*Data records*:
--- START ---
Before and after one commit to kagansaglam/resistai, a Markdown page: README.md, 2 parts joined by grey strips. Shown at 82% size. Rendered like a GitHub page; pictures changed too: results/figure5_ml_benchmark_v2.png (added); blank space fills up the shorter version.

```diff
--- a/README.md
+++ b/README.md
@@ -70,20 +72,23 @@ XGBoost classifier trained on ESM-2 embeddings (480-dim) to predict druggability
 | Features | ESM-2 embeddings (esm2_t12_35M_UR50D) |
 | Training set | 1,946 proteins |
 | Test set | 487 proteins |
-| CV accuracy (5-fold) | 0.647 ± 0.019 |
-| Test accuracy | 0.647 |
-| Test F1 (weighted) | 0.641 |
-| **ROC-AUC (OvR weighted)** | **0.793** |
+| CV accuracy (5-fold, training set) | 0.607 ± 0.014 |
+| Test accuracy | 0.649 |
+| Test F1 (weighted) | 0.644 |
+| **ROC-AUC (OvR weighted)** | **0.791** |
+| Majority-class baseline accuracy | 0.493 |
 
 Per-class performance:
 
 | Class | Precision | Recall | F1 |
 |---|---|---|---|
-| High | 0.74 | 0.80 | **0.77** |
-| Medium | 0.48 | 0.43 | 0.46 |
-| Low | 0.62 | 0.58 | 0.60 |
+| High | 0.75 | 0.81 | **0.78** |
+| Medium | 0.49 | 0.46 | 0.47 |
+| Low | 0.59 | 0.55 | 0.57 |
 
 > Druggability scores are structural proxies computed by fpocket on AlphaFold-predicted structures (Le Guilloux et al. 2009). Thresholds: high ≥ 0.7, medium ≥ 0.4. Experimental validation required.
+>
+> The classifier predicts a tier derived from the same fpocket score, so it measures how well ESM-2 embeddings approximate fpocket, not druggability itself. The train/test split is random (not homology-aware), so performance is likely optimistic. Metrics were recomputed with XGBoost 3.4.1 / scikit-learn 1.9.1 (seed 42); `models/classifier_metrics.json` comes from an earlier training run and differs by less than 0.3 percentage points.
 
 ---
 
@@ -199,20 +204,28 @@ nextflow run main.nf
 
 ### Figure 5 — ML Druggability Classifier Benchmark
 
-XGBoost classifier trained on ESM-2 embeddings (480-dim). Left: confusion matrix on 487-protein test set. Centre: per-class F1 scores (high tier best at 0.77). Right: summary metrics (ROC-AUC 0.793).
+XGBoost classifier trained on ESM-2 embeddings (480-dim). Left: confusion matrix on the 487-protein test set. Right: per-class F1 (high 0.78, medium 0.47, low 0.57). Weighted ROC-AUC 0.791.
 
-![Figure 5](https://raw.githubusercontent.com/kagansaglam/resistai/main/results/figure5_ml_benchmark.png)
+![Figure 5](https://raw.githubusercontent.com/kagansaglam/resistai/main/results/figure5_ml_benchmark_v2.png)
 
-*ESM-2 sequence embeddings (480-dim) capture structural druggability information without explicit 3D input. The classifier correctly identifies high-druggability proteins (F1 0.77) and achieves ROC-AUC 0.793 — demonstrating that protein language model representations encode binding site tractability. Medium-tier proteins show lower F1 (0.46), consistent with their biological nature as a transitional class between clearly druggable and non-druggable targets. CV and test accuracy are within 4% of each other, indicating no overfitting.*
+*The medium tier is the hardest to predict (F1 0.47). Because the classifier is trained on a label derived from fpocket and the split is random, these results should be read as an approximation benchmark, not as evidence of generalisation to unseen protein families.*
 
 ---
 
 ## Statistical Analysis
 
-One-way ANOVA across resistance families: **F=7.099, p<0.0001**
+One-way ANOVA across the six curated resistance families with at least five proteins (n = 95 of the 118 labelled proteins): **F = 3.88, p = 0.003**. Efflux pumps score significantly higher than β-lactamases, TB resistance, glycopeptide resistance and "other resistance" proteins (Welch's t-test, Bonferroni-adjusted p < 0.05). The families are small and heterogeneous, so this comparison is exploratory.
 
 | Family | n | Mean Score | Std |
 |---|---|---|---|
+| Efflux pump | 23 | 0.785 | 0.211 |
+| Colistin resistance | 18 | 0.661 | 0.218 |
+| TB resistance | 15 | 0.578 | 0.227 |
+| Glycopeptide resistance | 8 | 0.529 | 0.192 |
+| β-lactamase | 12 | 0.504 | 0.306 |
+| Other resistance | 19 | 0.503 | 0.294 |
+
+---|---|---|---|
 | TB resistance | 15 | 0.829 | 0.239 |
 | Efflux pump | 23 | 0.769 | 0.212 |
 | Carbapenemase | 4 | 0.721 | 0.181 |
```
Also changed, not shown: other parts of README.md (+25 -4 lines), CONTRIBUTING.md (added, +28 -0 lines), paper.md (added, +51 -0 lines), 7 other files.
--- END ---
*Exercise*: Only the data above, repeated exactly, should make up the reply.

*The completed task*:
Before and after one commit to kagansaglam/resistai, a Markdown page: README.md, 2 parts joined by grey strips. Shown at 82% size. Rendered like a GitHub page; pictures changed too: results/figure5_ml_benchmark_v2.png (added); blank space fills up the shorter version.

```diff
--- a/README.md
+++ b/README.md
@@ -70,20 +72,23 @@ XGBoost classifier trained on ESM-2 embeddings (480-dim) to predict druggability
 | Features | ESM-2 embeddings (esm2_t12_35M_UR50D) |
 | Training set | 1,946 proteins |
 | Test set | 487 proteins |
-| CV accuracy (5-fold) | 0.647 ± 0.019 |
-| Test accuracy | 0.647 |
-| Test F1 (weighted) | 0.641 |
-| **ROC-AUC (OvR weighted)** | **0.793** |
+| CV accuracy (5-fold, training set) | 0.607 ± 0.014 |
+| Test accuracy | 0.649 |
+| Test F1 (weighted) | 0.644 |
+| **ROC-AUC (OvR weighted)** | **0.791** |
+| Majority-class baseline accuracy | 0.493 |
 
 Per-class performance:
 
 | Class | Precision | Recall | F1 |
 |---|---|---|---|
-| High | 0.74 | 0.80 | **0.77** |
-| Medium | 0.48 | 0.43 | 0.46 |
-| Low | 0.62 | 0.58 | 0.60 |
+| High | 0.75 | 0.81 | **0.78** |
+| Medium | 0.49 | 0.46 | 0.47 |
+| Low | 0.59 | 0.55 | 0.57 |
 
 > Druggability scores are structural proxies computed by fpocket on AlphaFold-predicted structures (Le Guilloux et al. 2009). Thresholds: high ≥ 0.7, medium ≥ 0.4. Experimental validation required.
+>
+> The classifier predicts a tier derived from the same fpocket score, so it measures how well ESM-2 embeddings approximate fpocket, not druggability itself. The train/test split is random (not homology-aware), so performance is likely optimistic. Metrics were recomputed with XGBoost 3.4.1 / scikit-learn 1.9.1 (seed 42); `models/classifier_metrics.json` comes from an earlier training run and differs by less than 0.3 percentage points.
 
 ---
 
@@ -199,20 +204,28 @@ nextflow run main.nf
 
 ### Figure 5 — ML Druggability Classifier Benchmark
 
-XGBoost classifier trained on ESM-2 embeddings (480-dim). Left: confusion matrix on 487-protein test set. Centre: per-class F1 scores (high tier best at 0.77). Right: summary metrics (ROC-AUC 0.793).
+XGBoost classifier trained on ESM-2 embeddings (480-dim). Left: confusion matrix on the 487-protein test set. Right: per-class F1 (high 0.78, medium 0.47, low 0.57). Weighted ROC-AUC 0.791.
 
-![Figure 5](https://raw.githubusercontent.com/kagansaglam/resistai/main/results/figure5_ml_benchmark.png)
+![Figure 5](https://raw.githubusercontent.com/kagansaglam/resistai/main/results/figure5_ml_benchmark_v2.png)
 
-*ESM-2 sequence embeddings (480-dim) capture structural druggability information without explicit 3D input. The classifier correctly identifies high-druggability proteins (F1 0.77) and achieves ROC-AUC 0.793 — demonstrating that protein language model representations encode binding site tractability. Medium-tier proteins show lower F1 (0.46), consistent with their biological nature as a transitional class between clearly druggable and non-druggable targets. CV and test accuracy are within 4% of each other, indicating no overfitting.*
+*The medium tier is the hardest to predict (F1 0.47). Because the classifier is trained on a label derived from fpocket and the split is random, these results should be read as an approximation benchmark, not as evidence of generalisation to unseen protein families.*
 
 ---
 
 ## Statistical Analysis
 
-One-way ANOVA across resistance families: **F=7.099, p<0.0001**
+One-way ANOVA across the six curated resistance families with at least five proteins (n = 95 of the 118 labelled proteins): **F = 3.88, p = 0.003**. Efflux pumps score significantly higher than β-lactamases, TB resistance, glycopeptide resistance and "other resistance" proteins (Welch's t-test, Bonferroni-adjusted p < 0.05). The families are small and heterogeneous, so this comparison is exploratory.
 
 | Family | n | Mean Score | Std |
 |---|---|---|---|
+| Efflux pump | 23 | 0.785 | 0.211 |
+| Colistin resistance | 18 | 0.661 | 0.218 |
+| TB resistance | 15 | 0.578 | 0.227 |
+| Glycopeptide resistance | 8 | 0.529 | 0.192 |
+| β-lactamase | 12 | 0.504 | 0.306 |
+| Other resistance | 19 | 0.503 | 0.294 |
+
+---|---|---|---|
 | TB resistance | 15 | 0.829 | 0.239 |
 | Efflux pump | 23 | 0.769 | 0.212 |
 | Carbapenemase | 4 | 0.721 | 0.181 |
```
Also changed, not shown: other parts of README.md (+25 -4 lines), CONTRIBUTING.md (added, +28 -0 lines), paper.md (added, +51 -0 lines), 7 other files.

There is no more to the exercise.